One Step Towards the Sun also impresses because of its stylistic variety. From elements of fantasy to disjointed soliloquy, plot twists and lyricism, the stories arrest the reader as much with the unfolding story as with the words that unveil it.
It is to Henitiuk and Kar’s credit that they have produced a book of writing translated from a regional Indian language without tedious footnotes or a painstaking glossary. The translations have standardized almost all of the original text, including some of the very localized expressions. Although the end result makes for easy readability, it can be a bit of a disappointment for someone seeking to derive a taste of local flavours offered by phrases and idioms unique to the region. One wonders if certain regional expressions couldn’t have been incorporated into the translated narratives without hindering the readability. However, this is a small omission in an otherwise excellently produced anthology. Even as IWE basks in the warm light of international awards, this book has taken but a solid step towards the sun as far as furthering ILET is concerned.

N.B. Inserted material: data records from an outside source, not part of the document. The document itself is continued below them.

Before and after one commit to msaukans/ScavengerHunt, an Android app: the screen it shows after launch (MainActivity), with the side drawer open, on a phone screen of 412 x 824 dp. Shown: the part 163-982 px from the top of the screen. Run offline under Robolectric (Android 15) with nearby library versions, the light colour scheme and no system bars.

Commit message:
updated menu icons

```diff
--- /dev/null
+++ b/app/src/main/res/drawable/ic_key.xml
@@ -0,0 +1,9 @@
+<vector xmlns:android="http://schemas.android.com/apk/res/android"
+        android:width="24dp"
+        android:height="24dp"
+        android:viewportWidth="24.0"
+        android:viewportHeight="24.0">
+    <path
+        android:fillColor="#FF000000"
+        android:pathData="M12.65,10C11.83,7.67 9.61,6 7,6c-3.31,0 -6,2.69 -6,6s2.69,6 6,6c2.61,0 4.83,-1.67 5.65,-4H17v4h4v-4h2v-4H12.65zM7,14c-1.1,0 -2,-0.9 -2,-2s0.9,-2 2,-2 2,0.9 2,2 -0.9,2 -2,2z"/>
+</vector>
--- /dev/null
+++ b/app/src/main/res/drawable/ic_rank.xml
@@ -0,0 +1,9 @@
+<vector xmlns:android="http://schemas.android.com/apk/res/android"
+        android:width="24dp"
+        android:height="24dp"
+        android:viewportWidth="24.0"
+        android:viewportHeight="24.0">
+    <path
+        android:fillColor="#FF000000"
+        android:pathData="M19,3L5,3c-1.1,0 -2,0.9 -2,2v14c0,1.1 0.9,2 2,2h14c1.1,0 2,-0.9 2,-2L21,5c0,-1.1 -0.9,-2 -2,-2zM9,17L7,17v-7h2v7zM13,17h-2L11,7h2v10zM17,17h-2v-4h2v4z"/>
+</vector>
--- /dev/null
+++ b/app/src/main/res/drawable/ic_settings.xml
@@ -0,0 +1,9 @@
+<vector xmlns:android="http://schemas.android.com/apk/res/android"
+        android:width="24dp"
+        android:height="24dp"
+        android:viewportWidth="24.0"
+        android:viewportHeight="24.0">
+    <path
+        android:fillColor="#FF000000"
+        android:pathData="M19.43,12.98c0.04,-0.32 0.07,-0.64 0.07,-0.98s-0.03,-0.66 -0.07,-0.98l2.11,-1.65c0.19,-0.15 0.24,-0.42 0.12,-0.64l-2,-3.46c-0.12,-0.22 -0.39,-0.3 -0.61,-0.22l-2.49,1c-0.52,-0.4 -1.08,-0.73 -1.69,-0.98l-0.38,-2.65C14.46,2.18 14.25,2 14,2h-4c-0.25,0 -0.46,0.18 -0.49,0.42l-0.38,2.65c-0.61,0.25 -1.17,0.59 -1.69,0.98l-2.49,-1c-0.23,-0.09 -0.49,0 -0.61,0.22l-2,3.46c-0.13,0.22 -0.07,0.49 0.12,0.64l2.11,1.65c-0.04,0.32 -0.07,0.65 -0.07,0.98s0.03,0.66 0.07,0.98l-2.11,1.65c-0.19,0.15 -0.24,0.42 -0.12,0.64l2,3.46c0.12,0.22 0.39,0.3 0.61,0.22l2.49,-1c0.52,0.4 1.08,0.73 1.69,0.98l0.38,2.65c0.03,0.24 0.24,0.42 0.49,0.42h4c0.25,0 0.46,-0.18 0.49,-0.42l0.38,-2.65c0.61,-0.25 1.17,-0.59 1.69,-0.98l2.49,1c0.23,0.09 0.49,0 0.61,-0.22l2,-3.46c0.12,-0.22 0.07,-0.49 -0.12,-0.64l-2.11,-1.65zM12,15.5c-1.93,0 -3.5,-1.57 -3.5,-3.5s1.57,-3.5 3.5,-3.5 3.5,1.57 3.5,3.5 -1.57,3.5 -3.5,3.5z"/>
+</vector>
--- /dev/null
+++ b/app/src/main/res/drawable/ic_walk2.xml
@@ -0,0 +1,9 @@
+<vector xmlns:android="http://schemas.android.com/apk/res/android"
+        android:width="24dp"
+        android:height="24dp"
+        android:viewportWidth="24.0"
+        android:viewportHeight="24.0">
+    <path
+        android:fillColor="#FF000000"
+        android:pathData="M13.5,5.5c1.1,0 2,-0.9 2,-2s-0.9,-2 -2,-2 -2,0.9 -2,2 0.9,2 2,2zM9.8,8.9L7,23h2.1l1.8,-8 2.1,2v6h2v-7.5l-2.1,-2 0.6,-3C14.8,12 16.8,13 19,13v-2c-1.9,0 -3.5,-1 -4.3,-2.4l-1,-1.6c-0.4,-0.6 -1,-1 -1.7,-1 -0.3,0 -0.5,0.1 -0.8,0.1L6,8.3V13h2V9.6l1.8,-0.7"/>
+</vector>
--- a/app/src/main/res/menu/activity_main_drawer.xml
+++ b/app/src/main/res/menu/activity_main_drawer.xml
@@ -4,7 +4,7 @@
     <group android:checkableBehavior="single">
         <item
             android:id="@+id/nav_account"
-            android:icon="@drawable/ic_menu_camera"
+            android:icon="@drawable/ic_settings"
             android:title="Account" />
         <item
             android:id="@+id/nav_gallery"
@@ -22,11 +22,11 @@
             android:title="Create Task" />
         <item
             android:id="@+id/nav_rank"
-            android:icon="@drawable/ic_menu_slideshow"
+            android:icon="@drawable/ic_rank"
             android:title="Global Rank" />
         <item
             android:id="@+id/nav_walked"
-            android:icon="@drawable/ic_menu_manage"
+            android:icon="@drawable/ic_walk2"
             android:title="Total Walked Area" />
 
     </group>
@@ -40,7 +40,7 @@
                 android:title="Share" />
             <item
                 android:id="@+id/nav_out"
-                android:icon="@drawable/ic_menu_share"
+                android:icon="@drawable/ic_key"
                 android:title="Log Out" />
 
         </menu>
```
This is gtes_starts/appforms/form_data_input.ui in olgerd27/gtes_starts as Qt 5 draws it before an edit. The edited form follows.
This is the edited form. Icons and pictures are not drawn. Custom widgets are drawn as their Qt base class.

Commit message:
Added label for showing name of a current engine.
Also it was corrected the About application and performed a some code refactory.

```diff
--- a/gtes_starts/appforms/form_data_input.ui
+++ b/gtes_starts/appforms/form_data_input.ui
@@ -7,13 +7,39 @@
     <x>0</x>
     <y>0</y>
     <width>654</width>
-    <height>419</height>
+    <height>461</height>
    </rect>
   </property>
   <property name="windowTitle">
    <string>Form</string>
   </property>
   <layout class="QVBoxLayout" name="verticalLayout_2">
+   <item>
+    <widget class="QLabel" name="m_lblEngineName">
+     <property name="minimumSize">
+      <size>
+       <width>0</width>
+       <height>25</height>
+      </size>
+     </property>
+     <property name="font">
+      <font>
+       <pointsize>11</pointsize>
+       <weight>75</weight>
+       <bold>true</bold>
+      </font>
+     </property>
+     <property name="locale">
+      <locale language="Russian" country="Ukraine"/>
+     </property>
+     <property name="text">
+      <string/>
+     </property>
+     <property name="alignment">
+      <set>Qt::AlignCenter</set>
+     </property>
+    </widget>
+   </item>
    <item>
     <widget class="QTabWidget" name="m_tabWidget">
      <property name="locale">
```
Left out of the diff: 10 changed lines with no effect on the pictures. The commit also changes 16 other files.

ONE STEP TOWARDS THE SUN:
Short Stories by Women from Orissa
Edited by Valerie Henitiuk and Supriya Kar
Price: Rs. 295.00